It’s through someone they have long had their eye on, Justin Holiday, the six-year NBA veteran who split time last season between Chicago and Memphis. He has reached an agreement to join the Pacers — and his brother, Aaron Holiday — for a season in Indiana. Shams Charania of The Athletic broke the news.

The Pacers have been in touch with Holiday for a while, reports J. Michael of the Indy Star.

Holiday averaged 10.5 points a game last season, shot 34.7 percent from three, and played solid wing defense.

Victor Oladipo is the team’s best wing player, once he returns from injury (the Pacers are hoping around Christmas or a little after). Beyond him there is Jeremy Lamb, C.J. Wilcox, T.J. Warren, Doug McDermott, and Brian Bowen. Holiday can find minutes in that group.

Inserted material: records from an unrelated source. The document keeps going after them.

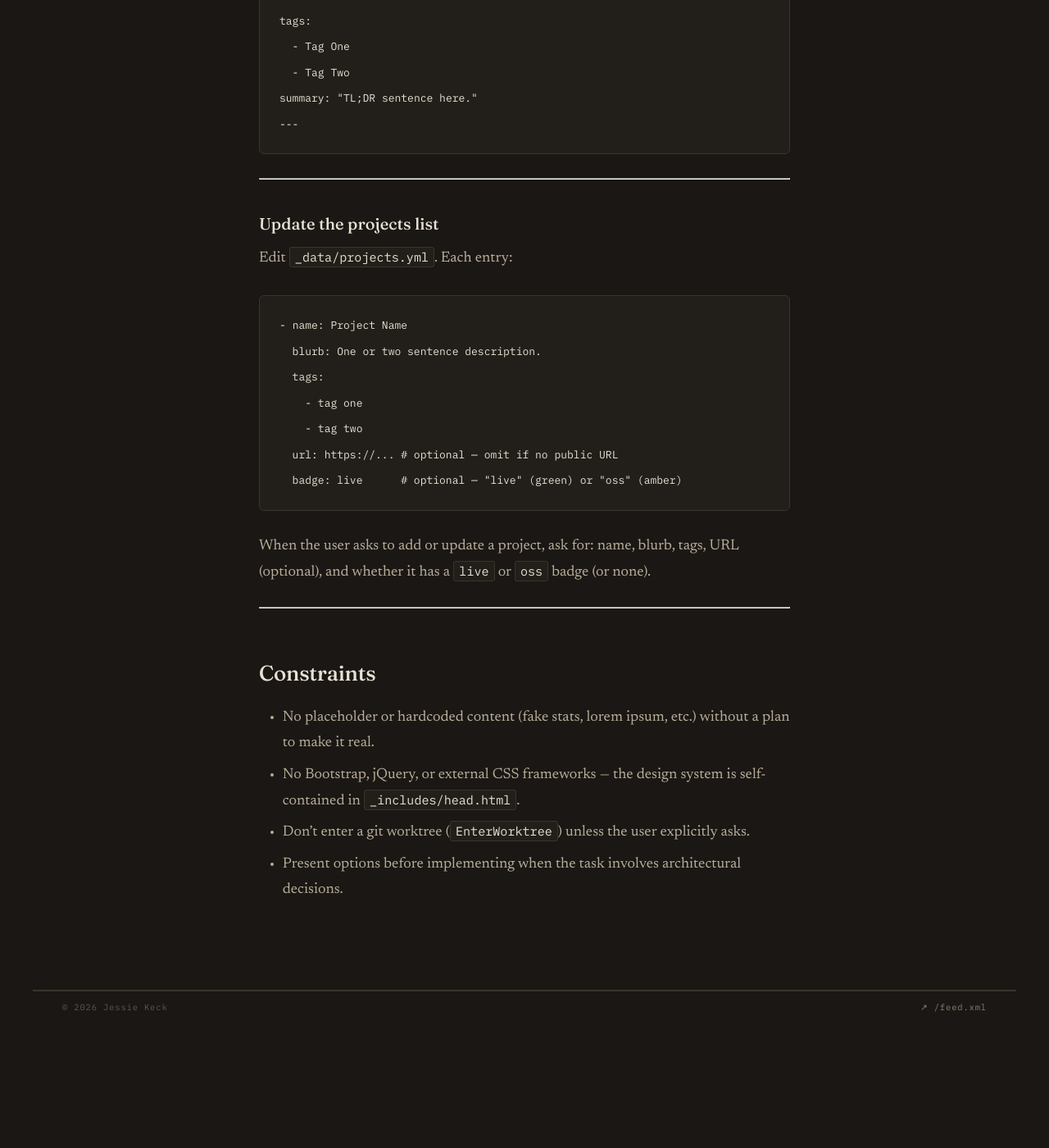
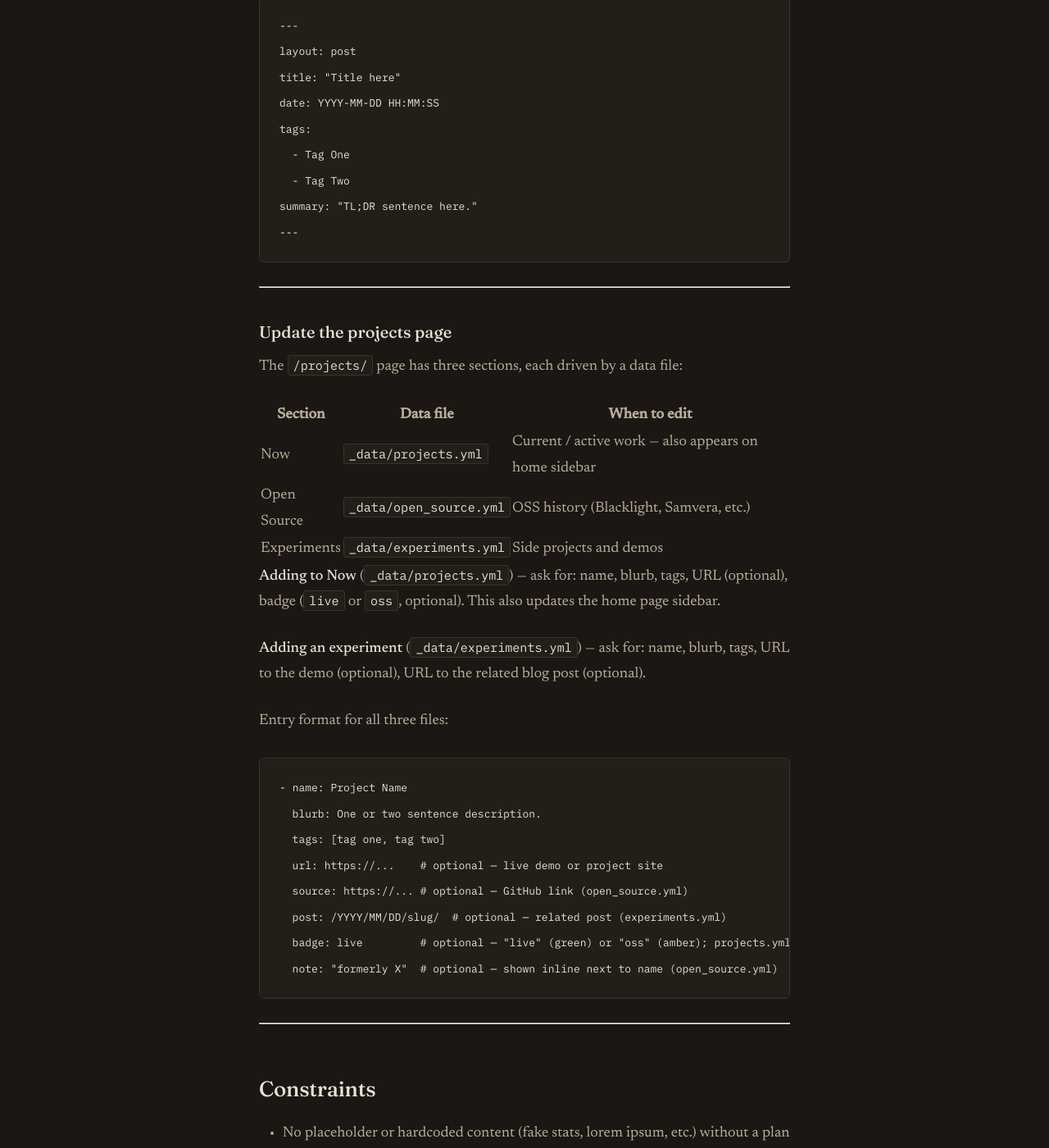
Before and after one commit to jkeck/jkeck.github.io, a Jekyll site: the page built from CLAUDE.md, in a window 1280 px wide and 1400 px high, scrolled down 2974 px. Shown: the whole window at 82% size. Built offline with Jekyll 4.4.1, drawn with Linux system fonts in a browser that asks for light colours; our own code applies the rules of GitHub Pages for plain Markdown files; before the commit the page ends 4221 px from its top, so only the background shows below that; some of the changed text lies outside the part shown.

Commit message:
Move portfolio to new Projects page

````diff
--- a/CLAUDE.md
+++ b/CLAUDE.md
@@ -19,7 +19,9 @@
 |---|---|
 | `index.html` | Home page — standalone (`layout: null`), all CSS inline |
 | `_data/now.yml` | Now page + ticker content — **primary content file** |
-| `_data/projects.yml` | Projects list on home page |
+| `_data/projects.yml` | Home sidebar projects (Now section — 2 entries) |
+| `_data/open_source.yml` | OSS history entries on `/projects/` page |
+| `_data/experiments.yml` | Side experiments on `/projects/` page |
 | `_posts/` | Blog posts (Markdown, Jekyll naming convention) |
 | `_includes/head.html` | `<head>` with fonts, CSS tokens, shared styles |
 | `_includes/site-nav.html` | Inner-page nav strip (used by all non-home layouts) |
@@ -28,6 +30,7 @@
 | `_layouts/page.html` | Generic page layout (extends default) |
 | `blog/index.html` | Blog archive page |
 | `now.html` | /now page — rendered from `_data/now.yml` |
+| `projects.html` | /projects/ page — three sections: Now, Open Source, Experiments |
 | `about.md` | About page |
 
 ## Design system
@@ -82,21 +85,32 @@
 
 ---
 
-### Update the projects list
+### Update the projects page
 
-Edit `_data/projects.yml`. Each entry:
+The `/projects/` page has three sections, each driven by a data file:
+
+| Section | Data file | When to edit |
+|---|---|---|
+| Now | `_data/projects.yml` | Current / active work — also appears on home sidebar |
+| Open Source | `_data/open_source.yml` | OSS history (Blacklight, Samvera, etc.) |
+| Experiments | `_data/experiments.yml` | Side projects and demos |
+
+**Adding to Now** (`_data/projects.yml`) — ask for: name, blurb, tags, URL (optional), badge (`live` or `oss`, optional). This also updates the home page sidebar.
+
+**Adding an experiment** (`_data/experiments.yml`) — ask for: name, blurb, tags, URL to the demo (optional), URL to the related blog post (optional).
+
+Entry format for all three files:
 
 ```yaml
 - name: Project Name
   blurb: One or two sentence description.
-  tags:
-    - tag one
-    - tag two
-  url: https://... # optional — omit if no public URL
-  badge: live      # optional — "live" (green) or "oss" (amber)
+  tags: [tag one, tag two]
+  url: https://...    # optional — live demo or project site
+  source: https://... # optional — GitHub link (open_source.yml)
+  post: /YYYY/MM/DD/slug/  # optional — related post (experiments.yml)
+  badge: live         # optional — "live" (green) or "oss" (amber); projects.yml only
+  note: "formerly X"  # optional — shown inline next to name (open_source.yml)
 ```
-
-When the user asks to add or update a project, ask for: name, blurb, tags, URL (optional), and whether it has a `live` or `oss` badge (or none).
 
 ---
 
--- /dev/null
+++ b/_data/experiments.yml
@@ -0,0 +1,5 @@
+- name: Image Classification in the Browser
+  blurb: "A webcam-driven demo using ml5.js and MobileNet — train a classifier in the browser with your own labels, no server required."
+  url: /classify
+  post: /2020/05/13/image-classification-on-the-web/
+  tags: [javascript, machine learning, ml5]
--- a/_data/projects.yml
+++ b/_data/projects.yml
@@ -4,11 +4,7 @@
   badge: live
 
 - name: OSS Contributions
-  blurb: "Long-running contributor to Blacklight, Hydra, and a handful of smaller Ruby tools that show up in research libraries everywhere."
+  blurb: "Long-running contributor to Blacklight, Samvera, and a handful of smaller Ruby tools that show up in research libraries everywhere."
   tags: [ruby, open source]
   badge: oss
   url: https://github.com/jkeck
-
-- name: Side Experiments
-  blurb: "A junk drawer of weekend sketches — browser ML demos, tiny CLIs, a sourdough log written in YAML. Updated when something's worth showing."
-  tags: [various]
--- a/index.html
+++ b/index.html
@@ -293,13 +293,14 @@
         <div class="project-tags">{{ project.tags | join: " · " | upcase }}</div>
       </div>
       {% endfor %}
+      <a class="archive-link" href="/projects/">↘ all projects</a>
 
       <div class="about-section">
         <div class="col-head">
           <span class="col-num">03</span>
           <span class="col-title">About</span>
         </div>
-        <p class="about-text">Twelve years in research-library and open-source land — Blacklight, Hydra, Stanford Libraries — as an engineer. Now an <strong>engineering manager at Ontra</strong>. Happiest at the seam between crusty data and modern web stacks.</p>
+        <p class="about-text">Twelve years in research-library and open-source land — Blacklight, Samvera, Stanford Libraries — as an engineer. Now an <strong>engineering manager at Ontra</strong>, building teams that ship well while staying close to the work.</p>
       </div>
     </aside>
   </main>
````
Also changed, not shown: _data/open_source.yml (added, +28 -0 lines), about.md (+3 -6 lines), portfolio.md (+1 -1 lines), projects.html (added, +134 -0 lines).
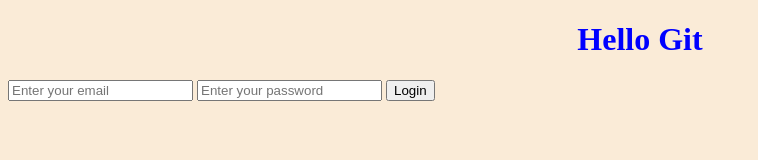
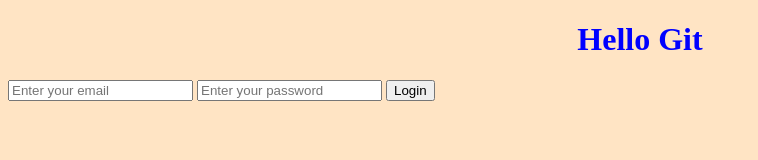
Before and after one commit to jkyvig/Coding-projects, a plain HTML site: page index.html in a window 1280 px wide. Shown: the whole page, without its empty margins (0-758 px from the left). Drawn offline with Linux system fonts and the light colour scheme.

Commit message:
new background

```diff
--- a/style.css
+++ b/style.css
@@ -3,5 +3,5 @@ h1 {
     color: blue;
 }
 body {
-    background-color: antiquewhite;
+    background-color:bisque;
 }
```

This also sparks the dream of an all T.J./Holiday lineup. The Pacers have two Holidays, Justin and Aaron, as well as three un-related players named T.J. — T.J. McConnell, T.J. Warren, and T.J. Leaf. We need to see those five on the court together next season, if only for a few minutes.